ENTRIES SHOWN: Begin

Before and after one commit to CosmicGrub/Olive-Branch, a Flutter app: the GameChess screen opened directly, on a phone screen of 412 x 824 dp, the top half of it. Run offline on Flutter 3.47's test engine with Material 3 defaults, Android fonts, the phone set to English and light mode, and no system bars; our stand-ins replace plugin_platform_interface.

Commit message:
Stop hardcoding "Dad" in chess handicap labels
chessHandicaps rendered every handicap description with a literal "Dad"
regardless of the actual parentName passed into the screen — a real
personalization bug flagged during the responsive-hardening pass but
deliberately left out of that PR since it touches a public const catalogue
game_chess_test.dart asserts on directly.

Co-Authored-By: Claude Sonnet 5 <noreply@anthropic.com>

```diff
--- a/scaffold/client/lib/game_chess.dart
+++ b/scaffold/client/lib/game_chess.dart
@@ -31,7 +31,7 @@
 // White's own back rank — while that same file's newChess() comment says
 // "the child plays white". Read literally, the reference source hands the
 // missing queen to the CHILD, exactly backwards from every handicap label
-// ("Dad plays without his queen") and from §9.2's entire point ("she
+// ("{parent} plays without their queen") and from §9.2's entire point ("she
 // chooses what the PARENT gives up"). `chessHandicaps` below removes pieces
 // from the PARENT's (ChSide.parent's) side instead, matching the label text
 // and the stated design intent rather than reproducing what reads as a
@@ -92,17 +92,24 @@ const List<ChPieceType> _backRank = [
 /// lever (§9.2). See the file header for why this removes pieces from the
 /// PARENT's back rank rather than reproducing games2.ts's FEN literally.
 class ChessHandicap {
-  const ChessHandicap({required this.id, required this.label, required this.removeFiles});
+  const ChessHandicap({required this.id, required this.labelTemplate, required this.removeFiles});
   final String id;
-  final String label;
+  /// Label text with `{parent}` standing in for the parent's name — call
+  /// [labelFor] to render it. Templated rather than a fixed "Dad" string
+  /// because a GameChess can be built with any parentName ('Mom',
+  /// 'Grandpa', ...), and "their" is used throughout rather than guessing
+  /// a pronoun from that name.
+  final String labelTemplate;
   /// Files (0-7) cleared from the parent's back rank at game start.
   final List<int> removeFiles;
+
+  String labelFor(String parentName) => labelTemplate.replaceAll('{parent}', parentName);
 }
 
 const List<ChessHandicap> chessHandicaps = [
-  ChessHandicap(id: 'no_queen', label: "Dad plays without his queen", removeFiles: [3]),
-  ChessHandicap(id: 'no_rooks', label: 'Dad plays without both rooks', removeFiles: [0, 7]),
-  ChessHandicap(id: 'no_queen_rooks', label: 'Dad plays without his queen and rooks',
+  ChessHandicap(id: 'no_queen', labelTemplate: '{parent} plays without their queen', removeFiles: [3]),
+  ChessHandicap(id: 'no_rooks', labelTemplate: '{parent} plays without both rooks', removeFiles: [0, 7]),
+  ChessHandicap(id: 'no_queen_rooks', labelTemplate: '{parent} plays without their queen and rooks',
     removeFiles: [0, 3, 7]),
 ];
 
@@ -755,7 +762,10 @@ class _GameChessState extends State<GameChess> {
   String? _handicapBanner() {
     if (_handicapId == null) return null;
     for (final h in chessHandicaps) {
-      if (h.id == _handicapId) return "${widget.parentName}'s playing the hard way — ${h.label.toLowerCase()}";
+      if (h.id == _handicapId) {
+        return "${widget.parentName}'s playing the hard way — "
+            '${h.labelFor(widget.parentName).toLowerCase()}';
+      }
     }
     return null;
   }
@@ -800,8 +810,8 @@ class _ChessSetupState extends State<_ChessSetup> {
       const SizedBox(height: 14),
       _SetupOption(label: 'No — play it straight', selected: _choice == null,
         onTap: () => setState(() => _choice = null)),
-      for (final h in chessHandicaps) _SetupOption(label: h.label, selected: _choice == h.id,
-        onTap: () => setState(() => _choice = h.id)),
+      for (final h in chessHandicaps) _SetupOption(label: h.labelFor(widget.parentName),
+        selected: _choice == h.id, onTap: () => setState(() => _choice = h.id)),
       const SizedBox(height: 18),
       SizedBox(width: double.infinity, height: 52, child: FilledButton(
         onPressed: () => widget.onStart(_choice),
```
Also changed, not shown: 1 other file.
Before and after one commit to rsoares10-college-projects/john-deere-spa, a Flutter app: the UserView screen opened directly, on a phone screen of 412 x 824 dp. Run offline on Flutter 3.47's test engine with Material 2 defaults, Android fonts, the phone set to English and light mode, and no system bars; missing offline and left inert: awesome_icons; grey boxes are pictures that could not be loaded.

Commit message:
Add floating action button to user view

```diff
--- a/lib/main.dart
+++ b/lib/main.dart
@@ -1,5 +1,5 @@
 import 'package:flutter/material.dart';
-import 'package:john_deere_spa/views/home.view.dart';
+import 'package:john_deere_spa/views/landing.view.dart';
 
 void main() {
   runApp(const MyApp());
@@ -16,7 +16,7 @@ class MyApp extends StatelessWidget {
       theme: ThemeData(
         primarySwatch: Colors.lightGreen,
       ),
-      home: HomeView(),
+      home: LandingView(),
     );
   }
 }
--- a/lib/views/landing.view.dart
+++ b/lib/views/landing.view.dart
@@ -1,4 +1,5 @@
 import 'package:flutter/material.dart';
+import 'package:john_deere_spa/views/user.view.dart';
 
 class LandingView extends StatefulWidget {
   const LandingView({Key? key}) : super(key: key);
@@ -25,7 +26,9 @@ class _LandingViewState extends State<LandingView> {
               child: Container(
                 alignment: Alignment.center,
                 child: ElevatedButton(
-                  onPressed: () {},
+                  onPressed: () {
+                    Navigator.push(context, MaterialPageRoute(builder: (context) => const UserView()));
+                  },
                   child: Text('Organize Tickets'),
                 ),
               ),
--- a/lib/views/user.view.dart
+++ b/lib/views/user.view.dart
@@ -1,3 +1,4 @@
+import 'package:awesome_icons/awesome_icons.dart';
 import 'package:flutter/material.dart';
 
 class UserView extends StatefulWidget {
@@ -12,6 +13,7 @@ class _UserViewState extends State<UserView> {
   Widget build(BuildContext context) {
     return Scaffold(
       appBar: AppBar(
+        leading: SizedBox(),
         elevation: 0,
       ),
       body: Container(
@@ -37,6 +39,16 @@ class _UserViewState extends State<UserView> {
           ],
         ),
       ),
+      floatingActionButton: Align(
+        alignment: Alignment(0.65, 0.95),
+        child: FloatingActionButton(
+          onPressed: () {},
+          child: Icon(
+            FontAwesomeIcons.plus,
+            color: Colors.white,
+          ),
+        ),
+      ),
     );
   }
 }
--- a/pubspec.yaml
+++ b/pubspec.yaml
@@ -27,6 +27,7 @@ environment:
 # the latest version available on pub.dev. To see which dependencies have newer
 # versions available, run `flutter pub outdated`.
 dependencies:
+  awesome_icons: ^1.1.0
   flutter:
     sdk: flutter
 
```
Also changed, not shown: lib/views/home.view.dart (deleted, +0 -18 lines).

ENTRIES SHOWN: End

▶ **WHAT IS REQUIRED**
Would you report every line of the entries above containing the word "extends"?

▶ **TASK RESPONSE**
@@ -755,7 +762,10 @@ class _GameChessState extends State<GameChess> {
@@ -800,8 +810,8 @@ class _ChessSetupState extends State<_ChessSetup> {
@@ -16,7 +16,7 @@ class MyApp extends StatelessWidget {
 class LandingView extends StatefulWidget {
@@ -25,7 +26,9 @@ class _LandingViewState extends State<LandingView> {
 class UserView extends StatefulWidget {
@@ -12,6 +13,7 @@ class _UserViewState extends State<UserView> {
@@ -37,6 +39,16 @@ class _UserViewState extends State<UserView> {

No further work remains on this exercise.